### AVAILABLE DATA
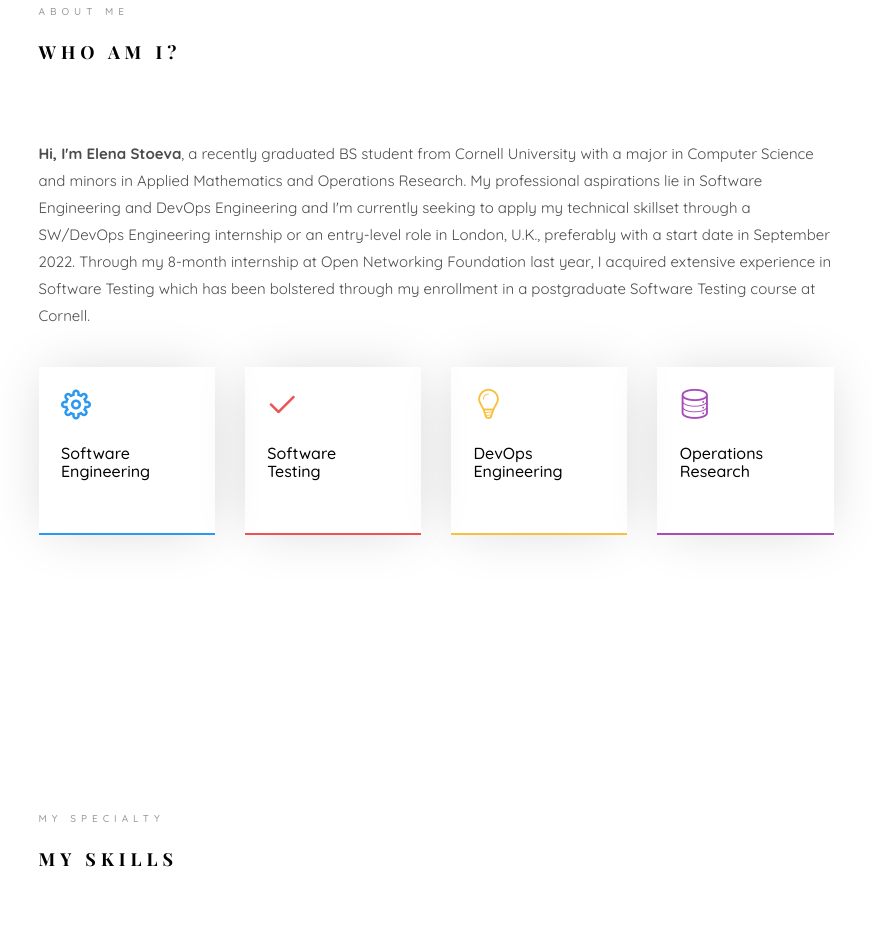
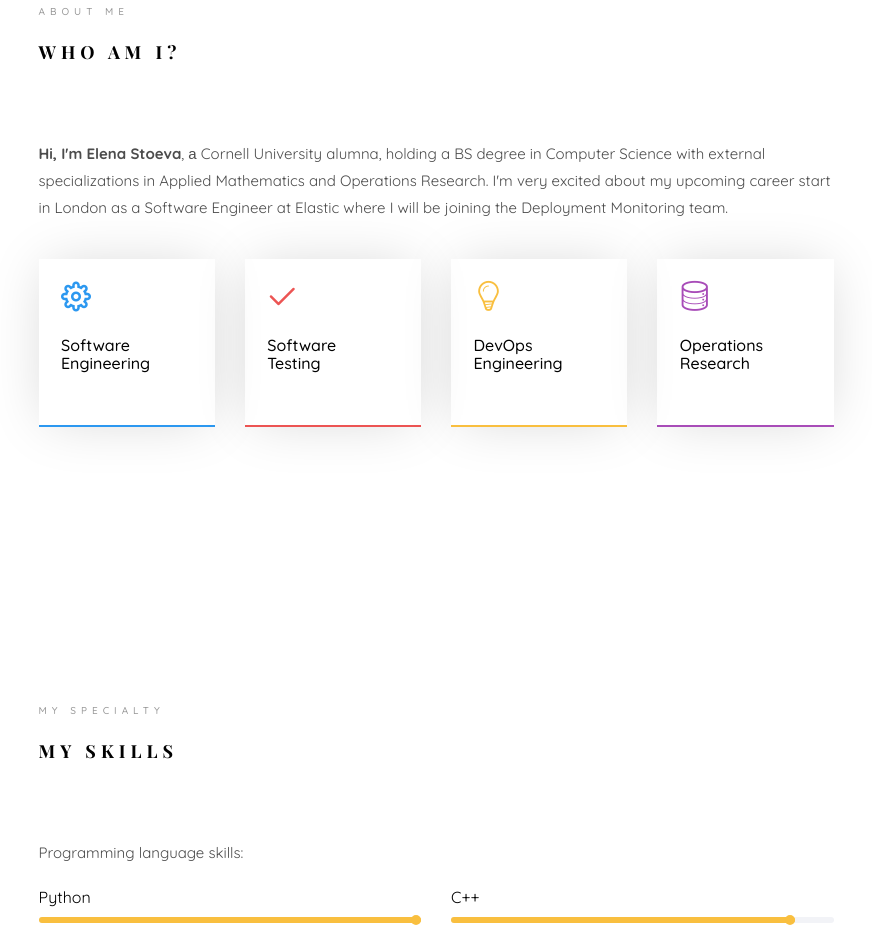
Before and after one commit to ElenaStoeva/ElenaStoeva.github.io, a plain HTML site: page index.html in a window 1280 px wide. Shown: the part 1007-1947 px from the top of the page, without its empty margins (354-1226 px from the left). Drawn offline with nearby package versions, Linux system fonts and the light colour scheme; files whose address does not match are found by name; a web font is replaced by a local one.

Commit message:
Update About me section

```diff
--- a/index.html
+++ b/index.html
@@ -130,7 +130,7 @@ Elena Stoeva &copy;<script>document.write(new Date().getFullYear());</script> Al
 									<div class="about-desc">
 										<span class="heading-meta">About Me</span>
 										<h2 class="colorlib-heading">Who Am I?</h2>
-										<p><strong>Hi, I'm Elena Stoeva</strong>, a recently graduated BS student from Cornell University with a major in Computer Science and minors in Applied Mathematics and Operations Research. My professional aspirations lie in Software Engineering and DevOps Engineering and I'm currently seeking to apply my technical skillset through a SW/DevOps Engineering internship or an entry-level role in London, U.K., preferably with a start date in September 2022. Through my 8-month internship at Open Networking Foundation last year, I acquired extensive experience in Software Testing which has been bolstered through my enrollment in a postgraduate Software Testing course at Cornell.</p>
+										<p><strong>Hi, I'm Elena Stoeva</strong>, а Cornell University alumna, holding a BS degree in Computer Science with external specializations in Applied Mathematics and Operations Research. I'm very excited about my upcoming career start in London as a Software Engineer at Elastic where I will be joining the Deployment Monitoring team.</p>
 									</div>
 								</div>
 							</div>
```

### WHAT IS NEEDED
Find how many lines in the listing above contain the word "index", then state that number by itself.

### RESPONSE TO THE TASK
3